Task to carry out: A single number is the answer: the count of lines in the records that hold the word "rounded".
** Data listing follows **
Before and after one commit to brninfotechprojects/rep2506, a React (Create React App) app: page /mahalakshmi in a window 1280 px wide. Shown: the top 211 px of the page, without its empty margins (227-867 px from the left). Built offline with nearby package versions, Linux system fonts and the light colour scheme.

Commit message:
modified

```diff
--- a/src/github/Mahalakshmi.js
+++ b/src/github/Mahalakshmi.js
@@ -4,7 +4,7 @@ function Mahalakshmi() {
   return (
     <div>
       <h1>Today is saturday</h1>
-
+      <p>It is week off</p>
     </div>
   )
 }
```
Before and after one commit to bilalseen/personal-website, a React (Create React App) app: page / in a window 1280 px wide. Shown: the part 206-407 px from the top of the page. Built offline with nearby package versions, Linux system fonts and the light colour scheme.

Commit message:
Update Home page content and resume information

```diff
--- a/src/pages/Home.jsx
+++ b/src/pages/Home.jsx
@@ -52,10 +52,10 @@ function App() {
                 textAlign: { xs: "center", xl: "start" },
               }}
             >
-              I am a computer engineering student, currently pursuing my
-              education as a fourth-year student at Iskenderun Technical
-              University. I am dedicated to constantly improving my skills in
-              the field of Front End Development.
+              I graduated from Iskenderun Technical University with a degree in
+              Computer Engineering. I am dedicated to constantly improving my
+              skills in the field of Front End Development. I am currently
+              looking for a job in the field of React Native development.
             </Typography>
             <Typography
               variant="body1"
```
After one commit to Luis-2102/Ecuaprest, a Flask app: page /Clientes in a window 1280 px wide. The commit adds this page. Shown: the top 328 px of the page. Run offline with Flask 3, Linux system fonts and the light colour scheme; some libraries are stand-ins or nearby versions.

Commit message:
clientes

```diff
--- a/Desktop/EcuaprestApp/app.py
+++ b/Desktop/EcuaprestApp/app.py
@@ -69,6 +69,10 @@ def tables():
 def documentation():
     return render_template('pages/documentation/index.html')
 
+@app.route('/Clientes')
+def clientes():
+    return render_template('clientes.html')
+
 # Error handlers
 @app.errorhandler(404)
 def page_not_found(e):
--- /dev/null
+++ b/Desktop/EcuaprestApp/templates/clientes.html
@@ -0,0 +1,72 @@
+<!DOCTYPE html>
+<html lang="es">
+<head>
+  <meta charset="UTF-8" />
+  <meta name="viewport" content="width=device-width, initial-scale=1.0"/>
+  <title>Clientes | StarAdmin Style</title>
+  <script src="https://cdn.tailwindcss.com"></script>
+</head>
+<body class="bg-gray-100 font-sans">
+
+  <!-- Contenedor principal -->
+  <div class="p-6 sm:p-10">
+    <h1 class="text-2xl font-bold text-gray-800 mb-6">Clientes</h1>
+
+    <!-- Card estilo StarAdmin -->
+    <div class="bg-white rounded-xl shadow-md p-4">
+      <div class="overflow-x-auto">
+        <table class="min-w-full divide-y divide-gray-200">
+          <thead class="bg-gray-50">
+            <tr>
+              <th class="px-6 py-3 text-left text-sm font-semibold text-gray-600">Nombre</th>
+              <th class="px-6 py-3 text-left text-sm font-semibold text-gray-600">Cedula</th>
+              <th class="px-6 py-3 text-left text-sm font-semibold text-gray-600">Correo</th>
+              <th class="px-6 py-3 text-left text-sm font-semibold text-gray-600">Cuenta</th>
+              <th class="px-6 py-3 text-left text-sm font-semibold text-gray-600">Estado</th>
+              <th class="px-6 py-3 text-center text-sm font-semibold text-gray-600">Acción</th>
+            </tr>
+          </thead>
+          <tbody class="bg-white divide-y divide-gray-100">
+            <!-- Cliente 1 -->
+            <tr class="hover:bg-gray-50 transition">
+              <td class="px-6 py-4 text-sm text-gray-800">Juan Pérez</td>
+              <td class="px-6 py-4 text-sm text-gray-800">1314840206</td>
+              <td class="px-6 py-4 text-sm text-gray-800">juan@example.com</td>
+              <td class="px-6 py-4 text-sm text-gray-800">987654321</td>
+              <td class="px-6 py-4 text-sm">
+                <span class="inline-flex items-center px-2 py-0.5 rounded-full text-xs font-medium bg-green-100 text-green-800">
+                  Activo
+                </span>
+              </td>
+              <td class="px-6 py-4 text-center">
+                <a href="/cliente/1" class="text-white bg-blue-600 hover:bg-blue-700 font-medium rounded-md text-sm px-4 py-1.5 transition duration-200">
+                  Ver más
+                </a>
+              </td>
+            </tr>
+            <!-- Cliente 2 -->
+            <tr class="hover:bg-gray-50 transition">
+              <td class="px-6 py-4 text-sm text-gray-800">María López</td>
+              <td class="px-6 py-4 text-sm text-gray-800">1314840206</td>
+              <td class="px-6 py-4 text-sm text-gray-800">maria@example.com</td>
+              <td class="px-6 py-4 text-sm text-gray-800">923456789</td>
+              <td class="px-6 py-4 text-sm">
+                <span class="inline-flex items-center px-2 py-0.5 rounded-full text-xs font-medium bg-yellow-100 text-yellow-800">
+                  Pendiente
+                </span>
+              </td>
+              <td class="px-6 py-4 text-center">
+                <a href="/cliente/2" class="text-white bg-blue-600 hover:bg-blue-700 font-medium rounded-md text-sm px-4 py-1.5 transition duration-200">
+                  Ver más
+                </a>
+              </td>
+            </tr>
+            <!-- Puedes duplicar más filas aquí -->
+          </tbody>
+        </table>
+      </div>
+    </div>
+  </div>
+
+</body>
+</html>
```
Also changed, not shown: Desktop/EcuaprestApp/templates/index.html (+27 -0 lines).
** End of Data listing **
Task result: 5